--- START ---
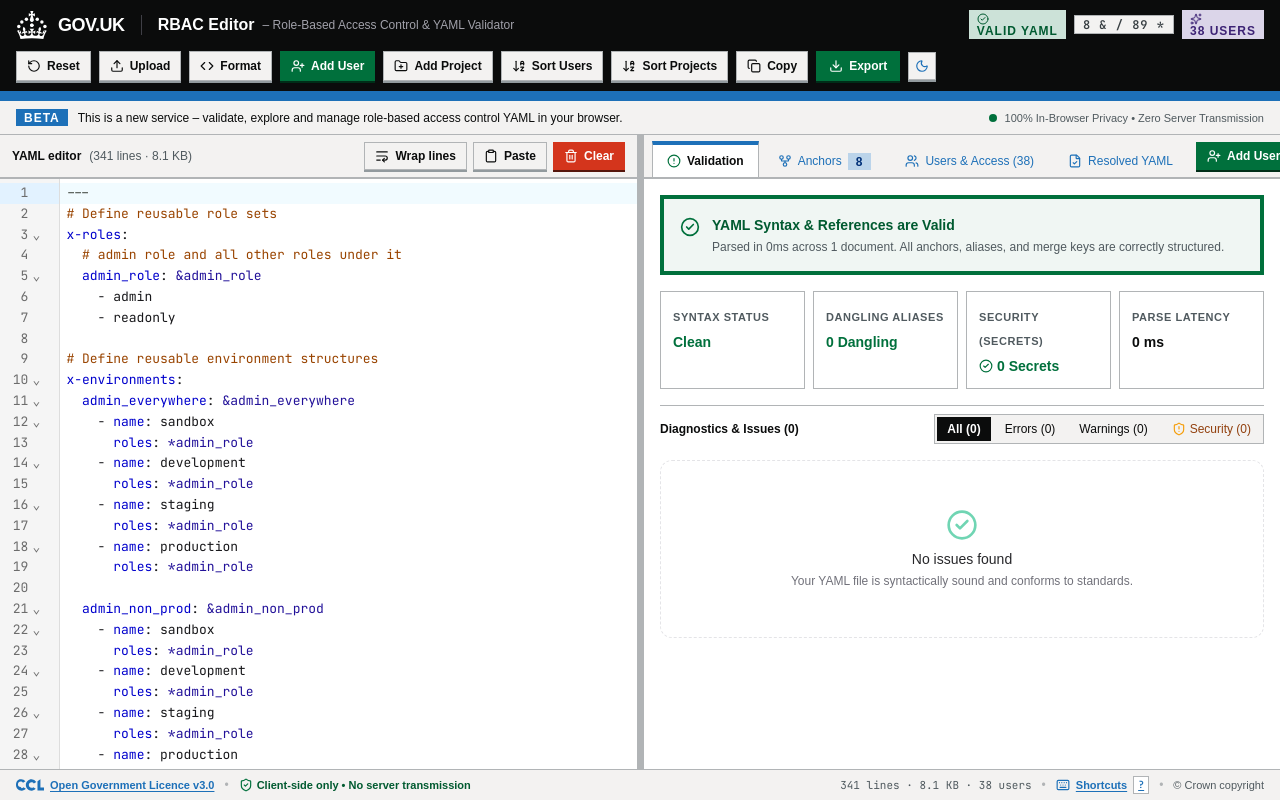
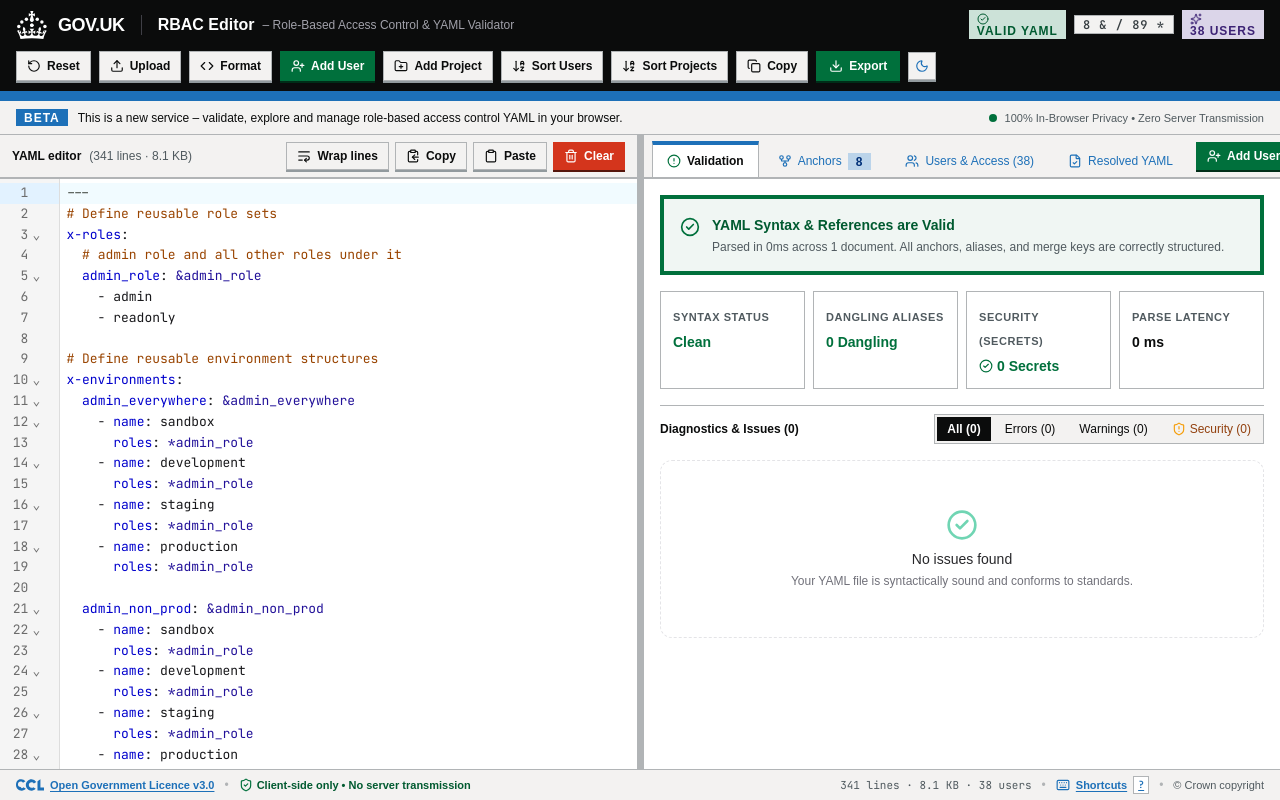
Before and after one commit to smford/rbac-editor, a React (Vite) app: page / in a window 1280 px wide. Built offline with nearby package versions, Linux system fonts and the light colour scheme.

Commit message:
Add copy YAML to clipboard button in LeftPanel

```diff
--- a/src/components/LeftPanel.tsx
+++ b/src/components/LeftPanel.tsx
@@ -4,7 +4,7 @@
 import { oneDark } from '@codemirror/theme-one-dark';
 import { linter, Diagnostic, lintGutter, forceLinting } from '@codemirror/lint';
 import { EditorView } from '@codemirror/view';
-import { Trash2, Clipboard, WrapText, ArrowDownToLine } from 'lucide-react';
+import { Trash2, Clipboard, ClipboardCopy, WrapText, ArrowDownToLine } from 'lucide-react';
 import { ValidationResult } from '../types/yaml';
 
 export interface LeftPanelHandle {
@@ -143,6 +143,14 @@
     }
   };
 
+  const handleCopy = async () => {
+    try {
+      await navigator.clipboard.writeText(value);
+    } catch {
+      alert('Clipboard access denied. Please use Cmd+C / Ctrl+C to copy from the editor.');
+    }
+  };
+
   // Drag and drop handler
   const handleDragOver = (e: React.DragEvent) => {
     e.preventDefault();
@@ -222,6 +230,17 @@
 
           <button
             type="button"
+            onClick={handleCopy}
+            disabled={!value}
+            title={value ? 'Copy YAML to clipboard' : 'Editor is empty'}
+            className="h-7 px-2.5 text-xs font-bold inline-flex items-center justify-center gap-1.5 cursor-pointer rounded-none mb-0 disabled:opacity-40 disabled:cursor-not-allowed whitespace-nowrap govuk-button--secondary"
+          >
+            <ClipboardCopy className="w-3.5 h-3.5 shrink-0" />
+            <span>Copy</span>
+          </button>
+
+          <button
+            type="button"
             onClick={handlePaste}
             title="Paste YAML from clipboard"
             className="h-7 px-2.5 text-xs font-bold inline-flex items-center justify-center gap-1.5 cursor-pointer rounded-none mb-0 whitespace-nowrap govuk-button--secondary"
```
--- END ---
### Task description
Report the tally of lines in the material holding "codemirror", and add nothing to it.

### Your response
3